MATERIAL TO PROCESS: Begin

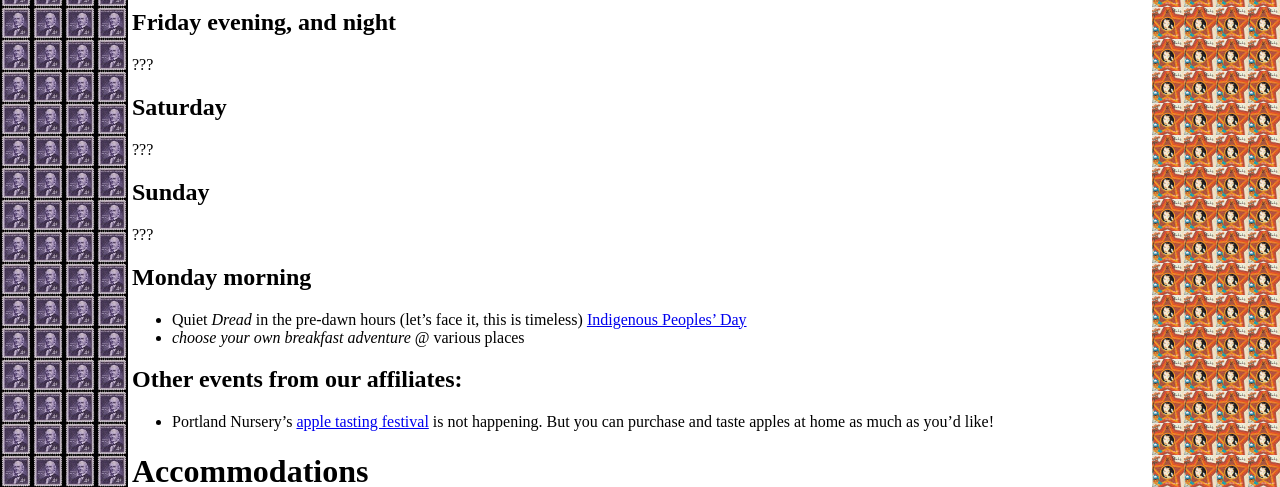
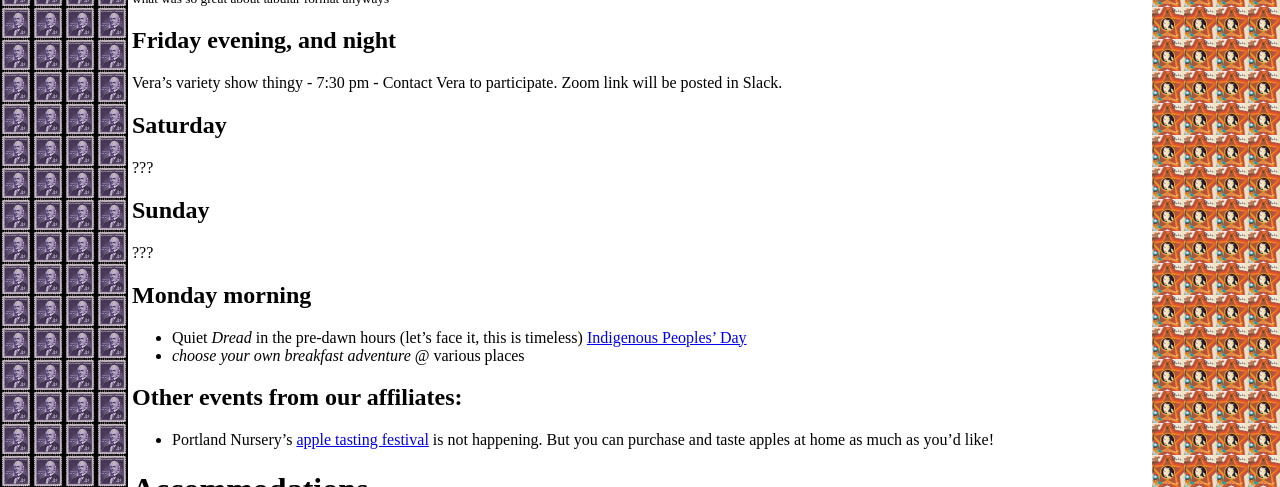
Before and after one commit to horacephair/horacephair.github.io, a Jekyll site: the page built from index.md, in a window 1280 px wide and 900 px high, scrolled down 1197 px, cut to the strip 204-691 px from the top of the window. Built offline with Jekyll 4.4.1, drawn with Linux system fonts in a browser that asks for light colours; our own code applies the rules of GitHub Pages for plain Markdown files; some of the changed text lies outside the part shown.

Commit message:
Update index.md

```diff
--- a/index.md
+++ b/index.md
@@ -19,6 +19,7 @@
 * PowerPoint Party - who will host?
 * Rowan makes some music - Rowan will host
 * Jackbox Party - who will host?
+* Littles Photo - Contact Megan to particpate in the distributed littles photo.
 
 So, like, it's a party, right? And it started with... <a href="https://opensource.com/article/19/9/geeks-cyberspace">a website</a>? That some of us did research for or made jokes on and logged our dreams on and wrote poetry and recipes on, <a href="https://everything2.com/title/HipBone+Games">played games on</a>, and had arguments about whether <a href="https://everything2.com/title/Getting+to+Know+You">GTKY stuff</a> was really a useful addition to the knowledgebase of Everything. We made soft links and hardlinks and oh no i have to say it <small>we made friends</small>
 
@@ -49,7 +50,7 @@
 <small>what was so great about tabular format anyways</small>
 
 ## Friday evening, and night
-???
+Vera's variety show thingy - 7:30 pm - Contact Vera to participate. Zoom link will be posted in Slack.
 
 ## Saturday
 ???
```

MATERIAL TO PROCESS: End

§ WORK TO COMPLETE: Exactly as written, reproduce all of the entries while dropping the pictures.

§ SOLUTION TO THE PROBLEM:
Before and after one commit to horacephair/horacephair.github.io, a Jekyll site: the page built from index.md, in a window 1280 px wide and 900 px high, scrolled down 1197 px, cut to the strip 204-691 px from the top of the window. Built offline with Jekyll 4.4.1, drawn with Linux system fonts in a browser that asks for light colours; our own code applies the rules of GitHub Pages for plain Markdown files; some of the changed text lies outside the part shown.

Commit message:
Update index.md

```diff
--- a/index.md
+++ b/index.md
@@ -19,6 +19,7 @@
 * PowerPoint Party - who will host?
 * Rowan makes some music - Rowan will host
 * Jackbox Party - who will host?
+* Littles Photo - Contact Megan to particpate in the distributed littles photo.
 
 So, like, it's a party, right? And it started with... <a href="https://opensource.com/article/19/9/geeks-cyberspace">a website</a>? That some of us did research for or made jokes on and logged our dreams on and wrote poetry and recipes on, <a href="https://everything2.com/title/HipBone+Games">played games on</a>, and had arguments about whether <a href="https://everything2.com/title/Getting+to+Know+You">GTKY stuff</a> was really a useful addition to the knowledgebase of Everything. We made soft links and hardlinks and oh no i have to say it <small>we made friends</small>
 
@@ -49,7 +50,7 @@
 <small>what was so great about tabular format anyways</small>
 
 ## Friday evening, and night
-???
+Vera's variety show thingy - 7:30 pm - Contact Vera to participate. Zoom link will be posted in Slack.
 
 ## Saturday
 ???
```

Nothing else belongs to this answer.